“They have been trying to do a character assassination on me,” Cain complained to a crowd of onlookers in West Chester, Ohio, on Wednesday. “They are attacking my character, my reputation and my name in order to try and bring me down. I don’t believe American is going to let that happen to me.”
Cain also repeatedly told the Ohio crowd, “I want to be president,” and encouraged those gathered to “raise some Cain!”
The latest trouble for Cain came on Monday when Atlanta resident Ginger White say she and Cain had a 13-year, “on and off” relationship and that it ended in March of this year.
Cain categorically denied the relationship, saying his relationship with White was “very casual.” However, no one in Cain’s family or close circle of friends, including his wife, knew White.
The first revelations of sexual harassment surfaced after an online Washington news publication broke the story that two women had accused Cain of harassment and subsequently reached an undisclosed settlement with the National Restaurant Association, which Cain headed in the late 1990s. Another woman, Sharon Bialek, came forward saying that Cain had inappropriately touched her and made suggestive comments after a dinner one evening.
After White came forward with her comments, Cain’s campaign said they were “reassessing” their campaign, but senior campaign advisers stressed that Cain was not dropping out of the race.
In order to clear up any confusion regarding his plans, Cain tweeted, “The definition of reassess is: To consider again, esp. while paying attention to new factors. Doesn’t sound like dropping out…”

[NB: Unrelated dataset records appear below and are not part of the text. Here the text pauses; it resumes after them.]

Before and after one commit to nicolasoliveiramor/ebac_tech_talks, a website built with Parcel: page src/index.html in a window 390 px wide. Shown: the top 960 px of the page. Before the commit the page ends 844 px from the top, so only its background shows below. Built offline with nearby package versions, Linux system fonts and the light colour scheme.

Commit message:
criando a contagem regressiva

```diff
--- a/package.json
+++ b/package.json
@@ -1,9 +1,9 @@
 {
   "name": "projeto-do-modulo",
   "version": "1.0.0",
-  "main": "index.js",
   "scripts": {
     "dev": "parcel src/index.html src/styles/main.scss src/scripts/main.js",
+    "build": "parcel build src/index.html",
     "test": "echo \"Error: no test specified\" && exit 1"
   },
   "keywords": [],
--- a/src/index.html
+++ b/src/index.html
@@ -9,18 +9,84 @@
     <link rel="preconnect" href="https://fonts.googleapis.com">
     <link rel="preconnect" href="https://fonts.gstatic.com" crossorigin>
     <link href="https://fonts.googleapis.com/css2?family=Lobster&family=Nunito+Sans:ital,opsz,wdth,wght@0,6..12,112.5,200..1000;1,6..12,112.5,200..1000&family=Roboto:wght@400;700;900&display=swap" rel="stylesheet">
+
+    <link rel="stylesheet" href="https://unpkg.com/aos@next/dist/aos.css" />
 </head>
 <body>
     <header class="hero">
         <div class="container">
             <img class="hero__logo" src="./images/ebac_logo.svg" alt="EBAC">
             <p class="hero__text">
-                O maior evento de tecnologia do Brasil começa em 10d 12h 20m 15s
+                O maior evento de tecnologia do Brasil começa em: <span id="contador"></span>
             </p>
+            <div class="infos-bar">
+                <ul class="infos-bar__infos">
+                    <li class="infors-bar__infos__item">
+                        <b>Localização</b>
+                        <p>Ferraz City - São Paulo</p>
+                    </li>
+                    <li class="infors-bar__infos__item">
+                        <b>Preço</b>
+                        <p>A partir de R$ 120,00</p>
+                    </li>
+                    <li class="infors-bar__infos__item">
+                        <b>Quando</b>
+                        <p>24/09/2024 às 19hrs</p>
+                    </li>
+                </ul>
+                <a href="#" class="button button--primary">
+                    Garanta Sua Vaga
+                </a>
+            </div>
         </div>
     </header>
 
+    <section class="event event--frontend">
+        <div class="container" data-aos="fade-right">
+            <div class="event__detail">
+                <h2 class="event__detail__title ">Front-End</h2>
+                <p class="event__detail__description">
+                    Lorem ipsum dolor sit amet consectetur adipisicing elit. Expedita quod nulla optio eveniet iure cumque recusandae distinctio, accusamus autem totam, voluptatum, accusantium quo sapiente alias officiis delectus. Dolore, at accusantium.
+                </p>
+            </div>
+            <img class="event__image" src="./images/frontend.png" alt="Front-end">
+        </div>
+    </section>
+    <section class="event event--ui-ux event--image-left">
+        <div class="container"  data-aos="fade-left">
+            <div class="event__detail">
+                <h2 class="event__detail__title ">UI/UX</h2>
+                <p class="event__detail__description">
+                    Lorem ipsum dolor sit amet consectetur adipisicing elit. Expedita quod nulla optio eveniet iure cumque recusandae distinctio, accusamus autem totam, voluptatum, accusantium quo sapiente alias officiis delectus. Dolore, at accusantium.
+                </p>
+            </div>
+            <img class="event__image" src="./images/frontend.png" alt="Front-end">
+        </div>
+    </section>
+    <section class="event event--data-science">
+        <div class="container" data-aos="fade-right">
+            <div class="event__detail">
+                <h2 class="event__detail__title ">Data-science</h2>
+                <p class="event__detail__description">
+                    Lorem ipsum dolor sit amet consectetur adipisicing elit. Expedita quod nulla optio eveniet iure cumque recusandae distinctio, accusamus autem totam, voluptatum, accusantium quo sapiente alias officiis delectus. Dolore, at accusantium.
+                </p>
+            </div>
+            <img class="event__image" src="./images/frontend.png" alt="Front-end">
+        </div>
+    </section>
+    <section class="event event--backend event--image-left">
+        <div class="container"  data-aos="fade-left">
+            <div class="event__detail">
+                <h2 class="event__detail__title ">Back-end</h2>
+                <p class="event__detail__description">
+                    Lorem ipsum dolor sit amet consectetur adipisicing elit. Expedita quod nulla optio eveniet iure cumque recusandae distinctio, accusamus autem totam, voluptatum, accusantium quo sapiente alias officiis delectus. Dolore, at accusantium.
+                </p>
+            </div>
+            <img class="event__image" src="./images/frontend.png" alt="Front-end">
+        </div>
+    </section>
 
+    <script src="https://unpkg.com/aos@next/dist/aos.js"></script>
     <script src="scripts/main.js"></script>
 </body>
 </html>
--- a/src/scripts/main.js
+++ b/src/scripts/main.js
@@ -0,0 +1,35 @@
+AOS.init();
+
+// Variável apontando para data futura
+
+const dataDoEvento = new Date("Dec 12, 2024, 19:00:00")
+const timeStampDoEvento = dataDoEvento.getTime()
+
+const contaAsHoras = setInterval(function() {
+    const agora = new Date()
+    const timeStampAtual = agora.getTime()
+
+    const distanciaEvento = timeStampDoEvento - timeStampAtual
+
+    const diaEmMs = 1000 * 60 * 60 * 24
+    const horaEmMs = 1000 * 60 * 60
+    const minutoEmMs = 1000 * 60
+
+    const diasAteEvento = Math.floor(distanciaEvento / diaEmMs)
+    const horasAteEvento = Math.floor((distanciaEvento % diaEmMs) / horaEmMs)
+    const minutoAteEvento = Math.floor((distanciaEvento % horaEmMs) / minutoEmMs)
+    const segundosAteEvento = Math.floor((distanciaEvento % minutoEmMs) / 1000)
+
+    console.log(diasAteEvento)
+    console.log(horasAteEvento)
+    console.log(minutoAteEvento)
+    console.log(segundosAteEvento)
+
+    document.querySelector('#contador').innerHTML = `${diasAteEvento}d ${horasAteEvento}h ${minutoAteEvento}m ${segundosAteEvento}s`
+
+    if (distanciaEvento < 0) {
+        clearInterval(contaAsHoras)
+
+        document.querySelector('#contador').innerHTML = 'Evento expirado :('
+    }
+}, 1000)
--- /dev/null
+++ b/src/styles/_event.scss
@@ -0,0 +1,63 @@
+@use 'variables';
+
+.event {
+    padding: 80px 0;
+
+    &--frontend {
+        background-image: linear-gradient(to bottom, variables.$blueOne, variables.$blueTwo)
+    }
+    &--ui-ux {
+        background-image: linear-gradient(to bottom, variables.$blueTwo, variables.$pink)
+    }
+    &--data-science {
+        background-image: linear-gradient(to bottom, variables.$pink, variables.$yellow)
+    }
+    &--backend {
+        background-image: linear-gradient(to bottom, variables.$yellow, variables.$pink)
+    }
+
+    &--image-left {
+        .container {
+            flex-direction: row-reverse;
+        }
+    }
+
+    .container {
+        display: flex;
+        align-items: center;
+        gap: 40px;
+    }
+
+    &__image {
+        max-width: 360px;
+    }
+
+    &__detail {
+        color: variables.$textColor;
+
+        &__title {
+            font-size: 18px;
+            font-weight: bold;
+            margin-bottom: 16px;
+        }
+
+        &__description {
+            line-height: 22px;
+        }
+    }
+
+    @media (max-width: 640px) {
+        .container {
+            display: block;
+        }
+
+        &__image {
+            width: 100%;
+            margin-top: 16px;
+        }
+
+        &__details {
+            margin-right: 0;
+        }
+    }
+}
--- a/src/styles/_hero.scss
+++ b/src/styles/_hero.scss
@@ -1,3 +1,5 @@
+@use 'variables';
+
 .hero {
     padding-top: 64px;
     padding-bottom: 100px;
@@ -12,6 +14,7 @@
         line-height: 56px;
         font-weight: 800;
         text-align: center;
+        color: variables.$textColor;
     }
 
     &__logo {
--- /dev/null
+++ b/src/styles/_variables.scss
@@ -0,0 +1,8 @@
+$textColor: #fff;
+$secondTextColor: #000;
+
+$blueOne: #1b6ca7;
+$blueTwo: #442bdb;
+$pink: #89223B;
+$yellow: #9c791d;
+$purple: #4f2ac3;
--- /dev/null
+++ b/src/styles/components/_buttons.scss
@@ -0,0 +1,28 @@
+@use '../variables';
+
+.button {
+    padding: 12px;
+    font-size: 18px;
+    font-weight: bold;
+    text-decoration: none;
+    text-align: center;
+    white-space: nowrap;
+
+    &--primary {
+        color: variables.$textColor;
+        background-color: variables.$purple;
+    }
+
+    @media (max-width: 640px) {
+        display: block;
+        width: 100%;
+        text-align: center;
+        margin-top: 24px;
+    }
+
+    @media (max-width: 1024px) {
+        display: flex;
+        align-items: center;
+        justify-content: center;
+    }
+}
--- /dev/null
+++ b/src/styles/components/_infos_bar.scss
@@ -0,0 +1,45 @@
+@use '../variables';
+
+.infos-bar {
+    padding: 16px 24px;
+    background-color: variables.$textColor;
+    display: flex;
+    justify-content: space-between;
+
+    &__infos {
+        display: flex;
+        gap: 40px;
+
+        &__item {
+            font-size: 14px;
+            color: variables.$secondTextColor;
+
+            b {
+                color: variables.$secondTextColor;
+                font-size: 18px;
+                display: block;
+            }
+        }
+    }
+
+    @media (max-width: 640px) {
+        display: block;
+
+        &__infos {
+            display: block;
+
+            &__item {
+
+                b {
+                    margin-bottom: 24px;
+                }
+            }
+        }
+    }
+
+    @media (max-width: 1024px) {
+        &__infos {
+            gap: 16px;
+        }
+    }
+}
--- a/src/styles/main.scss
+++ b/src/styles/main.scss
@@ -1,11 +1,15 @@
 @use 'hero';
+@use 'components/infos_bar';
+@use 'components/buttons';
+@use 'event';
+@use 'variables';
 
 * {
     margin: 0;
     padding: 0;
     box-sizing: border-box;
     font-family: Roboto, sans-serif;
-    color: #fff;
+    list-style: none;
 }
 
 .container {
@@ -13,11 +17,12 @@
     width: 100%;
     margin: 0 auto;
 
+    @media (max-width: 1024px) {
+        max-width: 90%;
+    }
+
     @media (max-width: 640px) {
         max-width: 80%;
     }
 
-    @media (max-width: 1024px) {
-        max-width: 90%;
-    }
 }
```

White is still standing by her story, despite Cain’s denials. After Cain referred to her as a “troubled” woman, White responded, telling Good Morning America on Wednesday that it is “very disappointing that he would call me troubled.”
Also, White pointed out that the relationship was not a matter of “sex for cash.”
Still, political insiders are wondering if Cain can continue to mount a viable campaign in the face of dropping poll numbers and having to deal with issues that are detracting from the message of jobs, the economy and pro-family values.
“The bottom line is conservatives want someone other than Mitt Romney and are looking for the right candidate,” said Louisiana GOP consultant Mike Bayham. “I don’t think many people felt Herman had a chance. He just wants to sell some books and make sure he has a good platform after he has to drop out. And he certainly won’t be considered for a vice presidential spot.”
Trying to say focused, Cain reminded the Ohio crowd about his 9-9-9 plan and that his lack of foreign policy experience was no different from former president Ronald Reagan’s. He also took the opportunity to invoke religion into his comments.
“I have discovered there’s your plan in life and there’s God’s plan.”
Making light of the situation, Cain joked about with crowd and how his opponents were saying his support was steadily eroding.
“Some even predicted that this room would be empty today. I don’t think I see any empty seats in here.”
Cain will travel to New Hampshire later today to meet with supporters and undoubtedly face a curious press corp.